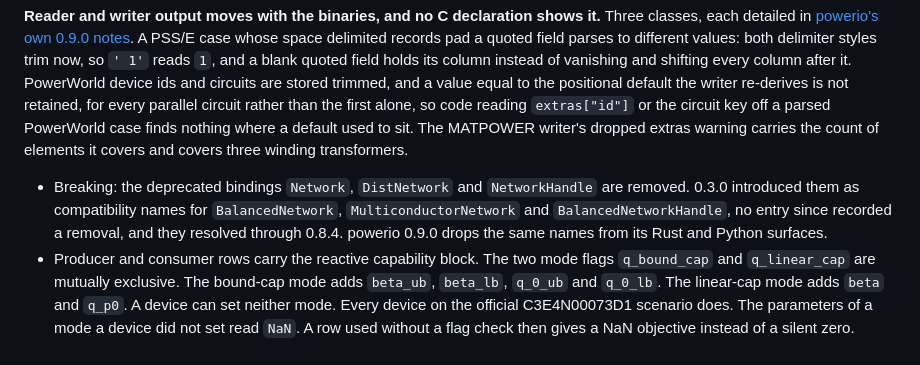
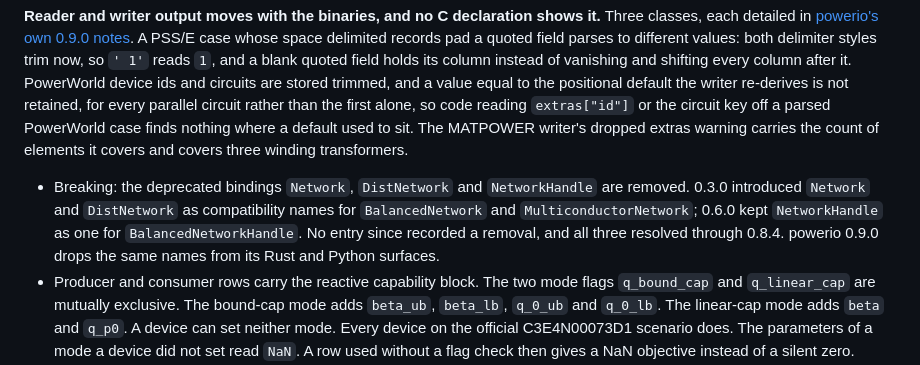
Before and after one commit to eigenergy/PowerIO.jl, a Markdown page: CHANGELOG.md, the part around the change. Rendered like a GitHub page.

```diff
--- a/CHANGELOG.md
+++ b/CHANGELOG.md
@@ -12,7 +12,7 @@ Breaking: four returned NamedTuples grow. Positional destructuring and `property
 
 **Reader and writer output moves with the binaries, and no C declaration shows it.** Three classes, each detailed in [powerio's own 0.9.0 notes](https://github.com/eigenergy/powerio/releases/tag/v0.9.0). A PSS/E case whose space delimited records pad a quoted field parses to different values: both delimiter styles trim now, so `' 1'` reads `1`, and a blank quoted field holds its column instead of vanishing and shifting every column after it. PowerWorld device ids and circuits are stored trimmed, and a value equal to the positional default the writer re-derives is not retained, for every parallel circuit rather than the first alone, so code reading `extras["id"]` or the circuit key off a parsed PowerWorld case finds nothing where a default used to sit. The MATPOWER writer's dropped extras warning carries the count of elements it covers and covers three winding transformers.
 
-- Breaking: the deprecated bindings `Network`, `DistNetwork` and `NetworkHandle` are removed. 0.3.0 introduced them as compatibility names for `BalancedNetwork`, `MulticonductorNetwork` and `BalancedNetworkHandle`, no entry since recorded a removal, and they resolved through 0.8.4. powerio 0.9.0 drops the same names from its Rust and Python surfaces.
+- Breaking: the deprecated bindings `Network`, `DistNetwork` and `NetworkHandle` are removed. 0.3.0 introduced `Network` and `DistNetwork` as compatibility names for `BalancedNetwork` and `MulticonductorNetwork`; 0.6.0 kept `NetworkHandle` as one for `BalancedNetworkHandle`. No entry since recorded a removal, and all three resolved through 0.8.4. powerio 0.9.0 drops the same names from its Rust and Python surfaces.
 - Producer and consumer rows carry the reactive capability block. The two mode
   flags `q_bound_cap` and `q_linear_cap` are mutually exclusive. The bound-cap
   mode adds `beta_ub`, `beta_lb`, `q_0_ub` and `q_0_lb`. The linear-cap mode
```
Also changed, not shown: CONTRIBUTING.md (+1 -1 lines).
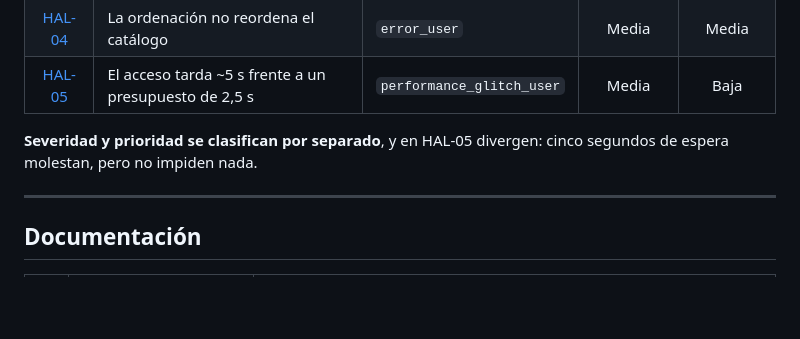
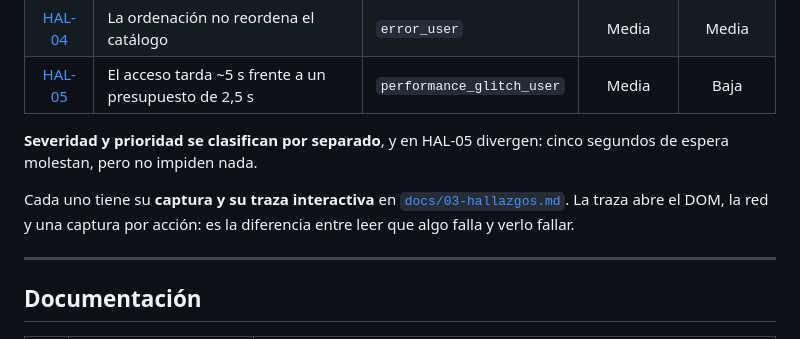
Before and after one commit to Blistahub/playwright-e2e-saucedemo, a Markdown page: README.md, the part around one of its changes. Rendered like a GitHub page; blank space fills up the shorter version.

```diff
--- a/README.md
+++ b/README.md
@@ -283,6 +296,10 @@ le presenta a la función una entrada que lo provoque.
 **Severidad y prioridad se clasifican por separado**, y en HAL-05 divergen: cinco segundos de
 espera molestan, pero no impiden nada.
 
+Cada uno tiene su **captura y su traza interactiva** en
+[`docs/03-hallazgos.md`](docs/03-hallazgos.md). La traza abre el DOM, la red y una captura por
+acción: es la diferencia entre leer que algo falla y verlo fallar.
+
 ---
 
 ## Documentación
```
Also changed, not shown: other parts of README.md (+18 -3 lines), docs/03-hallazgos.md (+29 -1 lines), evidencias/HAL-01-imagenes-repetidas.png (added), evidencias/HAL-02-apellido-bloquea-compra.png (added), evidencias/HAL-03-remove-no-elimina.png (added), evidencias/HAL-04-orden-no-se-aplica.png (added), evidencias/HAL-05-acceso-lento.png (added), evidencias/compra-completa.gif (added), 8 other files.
---
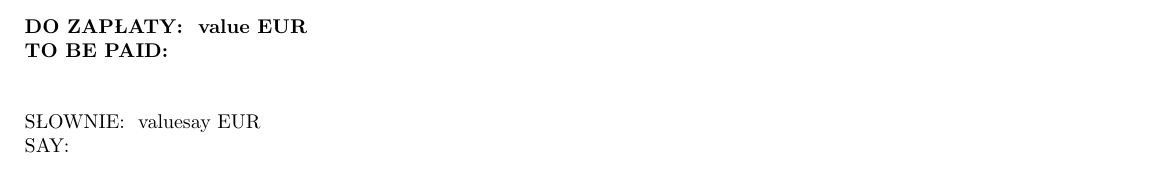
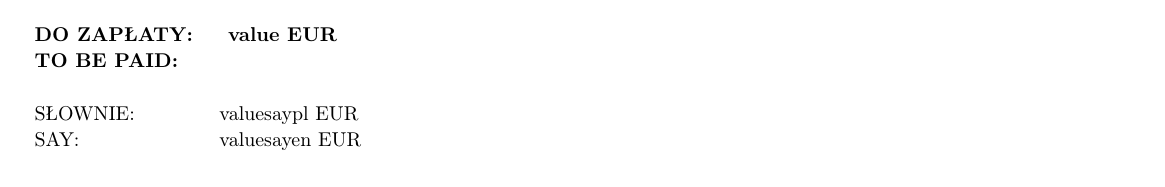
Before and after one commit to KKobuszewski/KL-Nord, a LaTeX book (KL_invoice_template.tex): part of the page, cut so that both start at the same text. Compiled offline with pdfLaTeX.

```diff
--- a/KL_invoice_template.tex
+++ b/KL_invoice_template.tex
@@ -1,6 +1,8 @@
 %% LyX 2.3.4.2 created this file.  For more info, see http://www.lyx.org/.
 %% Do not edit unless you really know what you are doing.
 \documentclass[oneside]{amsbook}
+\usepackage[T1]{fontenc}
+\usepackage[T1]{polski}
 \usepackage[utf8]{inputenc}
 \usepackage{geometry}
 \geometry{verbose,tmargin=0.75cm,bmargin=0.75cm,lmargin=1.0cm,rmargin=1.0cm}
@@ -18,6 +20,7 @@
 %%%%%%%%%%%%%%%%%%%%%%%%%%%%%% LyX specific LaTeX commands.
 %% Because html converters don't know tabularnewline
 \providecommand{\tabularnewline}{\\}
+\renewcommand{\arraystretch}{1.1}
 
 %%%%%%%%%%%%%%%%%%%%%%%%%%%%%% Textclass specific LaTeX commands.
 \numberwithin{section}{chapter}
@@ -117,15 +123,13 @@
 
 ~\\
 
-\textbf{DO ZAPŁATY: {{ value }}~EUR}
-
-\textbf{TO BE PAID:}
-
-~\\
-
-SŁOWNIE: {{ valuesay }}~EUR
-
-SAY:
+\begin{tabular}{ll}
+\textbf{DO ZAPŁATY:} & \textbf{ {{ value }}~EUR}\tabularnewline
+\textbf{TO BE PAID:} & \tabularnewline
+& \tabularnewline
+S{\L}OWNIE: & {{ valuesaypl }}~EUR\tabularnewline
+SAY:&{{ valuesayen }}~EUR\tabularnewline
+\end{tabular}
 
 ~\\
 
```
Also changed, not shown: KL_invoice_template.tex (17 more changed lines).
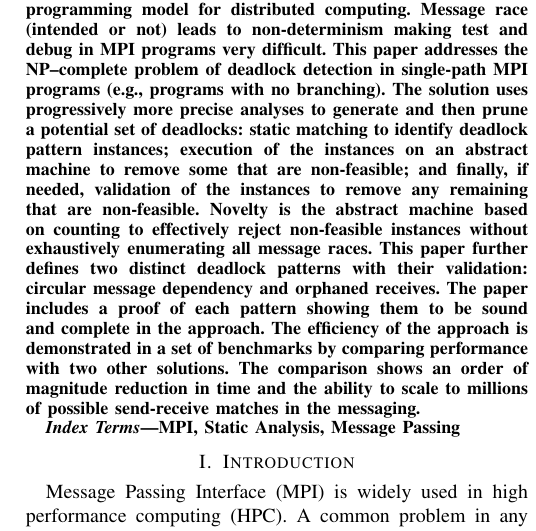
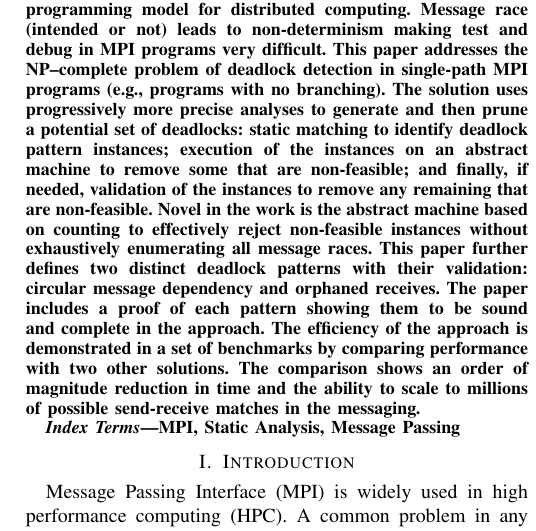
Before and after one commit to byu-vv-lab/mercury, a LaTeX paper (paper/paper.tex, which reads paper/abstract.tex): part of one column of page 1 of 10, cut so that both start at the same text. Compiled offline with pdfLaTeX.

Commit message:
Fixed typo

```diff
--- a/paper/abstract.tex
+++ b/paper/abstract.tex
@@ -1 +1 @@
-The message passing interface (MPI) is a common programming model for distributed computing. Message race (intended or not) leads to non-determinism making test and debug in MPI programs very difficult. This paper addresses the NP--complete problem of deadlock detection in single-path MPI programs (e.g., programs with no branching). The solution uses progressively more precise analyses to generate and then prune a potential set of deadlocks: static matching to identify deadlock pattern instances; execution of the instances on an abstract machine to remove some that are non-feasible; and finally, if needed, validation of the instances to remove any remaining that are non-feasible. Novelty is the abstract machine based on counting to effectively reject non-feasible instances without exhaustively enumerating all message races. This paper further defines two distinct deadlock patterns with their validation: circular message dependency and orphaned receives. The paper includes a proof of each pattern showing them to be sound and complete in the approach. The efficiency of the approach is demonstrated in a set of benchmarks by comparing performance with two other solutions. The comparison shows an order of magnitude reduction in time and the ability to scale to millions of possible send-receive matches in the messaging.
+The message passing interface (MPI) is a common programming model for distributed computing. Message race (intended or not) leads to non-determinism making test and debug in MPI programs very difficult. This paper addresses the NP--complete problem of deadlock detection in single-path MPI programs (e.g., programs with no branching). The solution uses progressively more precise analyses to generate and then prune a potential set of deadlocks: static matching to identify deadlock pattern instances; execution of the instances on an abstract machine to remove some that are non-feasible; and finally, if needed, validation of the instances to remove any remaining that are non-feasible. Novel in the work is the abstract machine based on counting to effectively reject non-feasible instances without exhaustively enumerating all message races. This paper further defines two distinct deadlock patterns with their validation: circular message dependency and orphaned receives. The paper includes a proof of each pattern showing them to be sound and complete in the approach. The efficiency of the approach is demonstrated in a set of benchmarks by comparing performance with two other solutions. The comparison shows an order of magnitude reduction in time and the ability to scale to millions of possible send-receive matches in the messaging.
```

▶ **About this exercise**
Count every line that holds the word "after" in the entries, and state the result alone.

▶ **Result of the task**
5